◆ **ACTIVITY**
Reproduce all entries precisely as they are written.

****************************************

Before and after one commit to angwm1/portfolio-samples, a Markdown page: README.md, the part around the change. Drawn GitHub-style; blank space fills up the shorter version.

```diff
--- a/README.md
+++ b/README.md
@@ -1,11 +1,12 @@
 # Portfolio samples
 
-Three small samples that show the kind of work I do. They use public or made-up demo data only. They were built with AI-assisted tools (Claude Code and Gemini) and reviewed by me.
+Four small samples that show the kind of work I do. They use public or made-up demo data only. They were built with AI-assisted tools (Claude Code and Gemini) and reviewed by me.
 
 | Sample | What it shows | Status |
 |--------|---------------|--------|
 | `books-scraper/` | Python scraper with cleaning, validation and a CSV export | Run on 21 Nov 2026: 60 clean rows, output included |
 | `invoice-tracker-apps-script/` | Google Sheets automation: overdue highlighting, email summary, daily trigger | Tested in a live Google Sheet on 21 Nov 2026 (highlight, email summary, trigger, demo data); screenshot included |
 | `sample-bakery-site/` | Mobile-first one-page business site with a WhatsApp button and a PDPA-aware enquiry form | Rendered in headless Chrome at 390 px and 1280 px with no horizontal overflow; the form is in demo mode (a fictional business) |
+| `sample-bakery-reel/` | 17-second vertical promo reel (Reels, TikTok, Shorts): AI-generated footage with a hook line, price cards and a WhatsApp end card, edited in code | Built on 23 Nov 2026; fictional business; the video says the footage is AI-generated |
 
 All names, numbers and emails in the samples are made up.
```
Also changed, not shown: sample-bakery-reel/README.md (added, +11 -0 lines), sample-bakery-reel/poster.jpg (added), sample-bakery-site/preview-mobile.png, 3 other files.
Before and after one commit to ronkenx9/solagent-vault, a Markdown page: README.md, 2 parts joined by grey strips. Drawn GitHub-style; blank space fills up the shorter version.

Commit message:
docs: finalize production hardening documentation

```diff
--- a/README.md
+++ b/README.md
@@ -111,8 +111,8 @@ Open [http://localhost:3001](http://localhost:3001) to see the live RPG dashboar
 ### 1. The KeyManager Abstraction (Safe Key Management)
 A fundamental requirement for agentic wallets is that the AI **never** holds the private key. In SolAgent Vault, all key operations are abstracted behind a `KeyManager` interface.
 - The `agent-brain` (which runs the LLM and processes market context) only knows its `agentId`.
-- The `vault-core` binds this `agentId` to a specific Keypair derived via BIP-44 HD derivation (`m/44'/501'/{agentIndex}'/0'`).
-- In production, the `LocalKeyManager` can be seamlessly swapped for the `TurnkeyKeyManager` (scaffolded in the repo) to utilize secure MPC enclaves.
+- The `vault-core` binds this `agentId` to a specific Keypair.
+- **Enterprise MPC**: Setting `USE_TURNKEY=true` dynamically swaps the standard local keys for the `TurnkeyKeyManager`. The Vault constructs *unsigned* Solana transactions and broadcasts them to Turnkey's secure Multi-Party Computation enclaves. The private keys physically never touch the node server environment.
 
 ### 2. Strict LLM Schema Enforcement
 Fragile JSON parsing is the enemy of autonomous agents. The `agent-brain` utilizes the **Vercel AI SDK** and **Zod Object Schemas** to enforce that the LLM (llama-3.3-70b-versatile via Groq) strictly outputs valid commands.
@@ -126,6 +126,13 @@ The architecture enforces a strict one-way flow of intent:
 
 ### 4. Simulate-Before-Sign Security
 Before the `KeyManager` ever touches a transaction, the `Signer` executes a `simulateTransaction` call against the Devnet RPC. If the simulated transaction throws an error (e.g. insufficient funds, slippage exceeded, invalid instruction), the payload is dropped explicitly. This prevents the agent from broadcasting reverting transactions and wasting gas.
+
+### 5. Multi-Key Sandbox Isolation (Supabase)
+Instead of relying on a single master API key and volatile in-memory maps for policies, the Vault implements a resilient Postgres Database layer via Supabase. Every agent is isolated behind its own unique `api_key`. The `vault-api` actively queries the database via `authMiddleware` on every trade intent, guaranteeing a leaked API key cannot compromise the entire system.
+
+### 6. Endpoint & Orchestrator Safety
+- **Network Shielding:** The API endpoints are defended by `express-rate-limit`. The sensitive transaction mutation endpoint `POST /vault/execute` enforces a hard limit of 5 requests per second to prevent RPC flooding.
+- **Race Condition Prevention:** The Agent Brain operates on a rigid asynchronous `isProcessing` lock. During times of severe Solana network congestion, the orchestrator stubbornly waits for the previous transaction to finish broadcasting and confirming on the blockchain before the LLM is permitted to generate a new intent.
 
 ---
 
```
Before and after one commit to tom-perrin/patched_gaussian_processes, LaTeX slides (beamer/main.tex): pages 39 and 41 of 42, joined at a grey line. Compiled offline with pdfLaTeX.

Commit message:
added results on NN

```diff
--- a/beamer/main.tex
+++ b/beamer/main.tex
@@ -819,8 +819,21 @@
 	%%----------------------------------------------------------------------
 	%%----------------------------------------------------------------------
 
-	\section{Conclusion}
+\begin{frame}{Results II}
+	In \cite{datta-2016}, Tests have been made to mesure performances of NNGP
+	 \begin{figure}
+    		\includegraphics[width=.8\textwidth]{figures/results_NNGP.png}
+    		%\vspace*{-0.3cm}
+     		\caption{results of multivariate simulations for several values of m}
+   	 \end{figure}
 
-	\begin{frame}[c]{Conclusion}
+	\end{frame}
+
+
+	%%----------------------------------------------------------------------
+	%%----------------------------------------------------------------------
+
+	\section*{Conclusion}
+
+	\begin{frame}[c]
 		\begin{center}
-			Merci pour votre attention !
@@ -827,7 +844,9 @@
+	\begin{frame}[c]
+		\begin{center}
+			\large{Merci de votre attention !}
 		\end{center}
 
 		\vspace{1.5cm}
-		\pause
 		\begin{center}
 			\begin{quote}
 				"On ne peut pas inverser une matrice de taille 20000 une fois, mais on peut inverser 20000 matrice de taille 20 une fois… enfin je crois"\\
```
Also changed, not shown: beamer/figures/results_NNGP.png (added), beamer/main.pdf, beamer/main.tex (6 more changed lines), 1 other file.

****************************************

◆ **TASK OUTPUT**
Before and after one commit to angwm1/portfolio-samples, a Markdown page: README.md, the part around the change. Drawn GitHub-style; blank space fills up the shorter version.

```diff
--- a/README.md
+++ b/README.md
@@ -1,11 +1,12 @@
 # Portfolio samples
 
-Three small samples that show the kind of work I do. They use public or made-up demo data only. They were built with AI-assisted tools (Claude Code and Gemini) and reviewed by me.
+Four small samples that show the kind of work I do. They use public or made-up demo data only. They were built with AI-assisted tools (Claude Code and Gemini) and reviewed by me.
 
 | Sample | What it shows | Status |
 |--------|---------------|--------|
 | `books-scraper/` | Python scraper with cleaning, validation and a CSV export | Run on 21 Nov 2026: 60 clean rows, output included |
 | `invoice-tracker-apps-script/` | Google Sheets automation: overdue highlighting, email summary, daily trigger | Tested in a live Google Sheet on 21 Nov 2026 (highlight, email summary, trigger, demo data); screenshot included |
 | `sample-bakery-site/` | Mobile-first one-page business site with a WhatsApp button and a PDPA-aware enquiry form | Rendered in headless Chrome at 390 px and 1280 px with no horizontal overflow; the form is in demo mode (a fictional business) |
+| `sample-bakery-reel/` | 17-second vertical promo reel (Reels, TikTok, Shorts): AI-generated footage with a hook line, price cards and a WhatsApp end card, edited in code | Built on 23 Nov 2026; fictional business; the video says the footage is AI-generated |
 
 All names, numbers and emails in the samples are made up.
```
Also changed, not shown: sample-bakery-reel/README.md (added, +11 -0 lines), sample-bakery-reel/poster.jpg (added), sample-bakery-site/preview-mobile.png, 3 other files.
Before and after one commit to ronkenx9/solagent-vault, a Markdown page: README.md, 2 parts joined by grey strips. Drawn GitHub-style; blank space fills up the shorter version.

Commit message:
docs: finalize production hardening documentation

```diff
--- a/README.md
+++ b/README.md
@@ -111,8 +111,8 @@ Open [http://localhost:3001](http://localhost:3001) to see the live RPG dashboar
 ### 1. The KeyManager Abstraction (Safe Key Management)
 A fundamental requirement for agentic wallets is that the AI **never** holds the private key. In SolAgent Vault, all key operations are abstracted behind a `KeyManager` interface.
 - The `agent-brain` (which runs the LLM and processes market context) only knows its `agentId`.
-- The `vault-core` binds this `agentId` to a specific Keypair derived via BIP-44 HD derivation (`m/44'/501'/{agentIndex}'/0'`).
-- In production, the `LocalKeyManager` can be seamlessly swapped for the `TurnkeyKeyManager` (scaffolded in the repo) to utilize secure MPC enclaves.
+- The `vault-core` binds this `agentId` to a specific Keypair.
+- **Enterprise MPC**: Setting `USE_TURNKEY=true` dynamically swaps the standard local keys for the `TurnkeyKeyManager`. The Vault constructs *unsigned* Solana transactions and broadcasts them to Turnkey's secure Multi-Party Computation enclaves. The private keys physically never touch the node server environment.
 
 ### 2. Strict LLM Schema Enforcement
 Fragile JSON parsing is the enemy of autonomous agents. The `agent-brain` utilizes the **Vercel AI SDK** and **Zod Object Schemas** to enforce that the LLM (llama-3.3-70b-versatile via Groq) strictly outputs valid commands.
@@ -126,6 +126,13 @@ The architecture enforces a strict one-way flow of intent:
 
 ### 4. Simulate-Before-Sign Security
 Before the `KeyManager` ever touches a transaction, the `Signer` executes a `simulateTransaction` call against the Devnet RPC. If the simulated transaction throws an error (e.g. insufficient funds, slippage exceeded, invalid instruction), the payload is dropped explicitly. This prevents the agent from broadcasting reverting transactions and wasting gas.
+
+### 5. Multi-Key Sandbox Isolation (Supabase)
+Instead of relying on a single master API key and volatile in-memory maps for policies, the Vault implements a resilient Postgres Database layer via Supabase. Every agent is isolated behind its own unique `api_key`. The `vault-api` actively queries the database via `authMiddleware` on every trade intent, guaranteeing a leaked API key cannot compromise the entire system.
+
+### 6. Endpoint & Orchestrator Safety
+- **Network Shielding:** The API endpoints are defended by `express-rate-limit`. The sensitive transaction mutation endpoint `POST /vault/execute` enforces a hard limit of 5 requests per second to prevent RPC flooding.
+- **Race Condition Prevention:** The Agent Brain operates on a rigid asynchronous `isProcessing` lock. During times of severe Solana network congestion, the orchestrator stubbornly waits for the previous transaction to finish broadcasting and confirming on the blockchain before the LLM is permitted to generate a new intent.
 
 ---
 
```
Before and after one commit to tom-perrin/patched_gaussian_processes, LaTeX slides (beamer/main.tex): pages 39 and 41 of 42, joined at a grey line. Compiled offline with pdfLaTeX.

Commit message:
added results on NN

```diff
--- a/beamer/main.tex
+++ b/beamer/main.tex
@@ -819,8 +819,21 @@
 	%%----------------------------------------------------------------------
 	%%----------------------------------------------------------------------
 
-	\section{Conclusion}
+\begin{frame}{Results II}
+	In \cite{datta-2016}, Tests have been made to mesure performances of NNGP
+	 \begin{figure}
+    		\includegraphics[width=.8\textwidth]{figures/results_NNGP.png}
+    		%\vspace*{-0.3cm}
+     		\caption{results of multivariate simulations for several values of m}
+   	 \end{figure}
 
-	\begin{frame}[c]{Conclusion}
+	\end{frame}
+
+
+	%%----------------------------------------------------------------------
+	%%----------------------------------------------------------------------
+
+	\section*{Conclusion}
+
+	\begin{frame}[c]
 		\begin{center}
-			Merci pour votre attention !
@@ -827,7 +844,9 @@
+	\begin{frame}[c]
+		\begin{center}
+			\large{Merci de votre attention !}
 		\end{center}
 
 		\vspace{1.5cm}
-		\pause
 		\begin{center}
 			\begin{quote}
 				"On ne peut pas inverser une matrice de taille 20000 une fois, mais on peut inverser 20000 matrice de taille 20 une fois… enfin je crois"\\
```
Also changed, not shown: beamer/figures/results_NNGP.png (added), beamer/main.pdf, beamer/main.tex (6 more changed lines), 1 other file.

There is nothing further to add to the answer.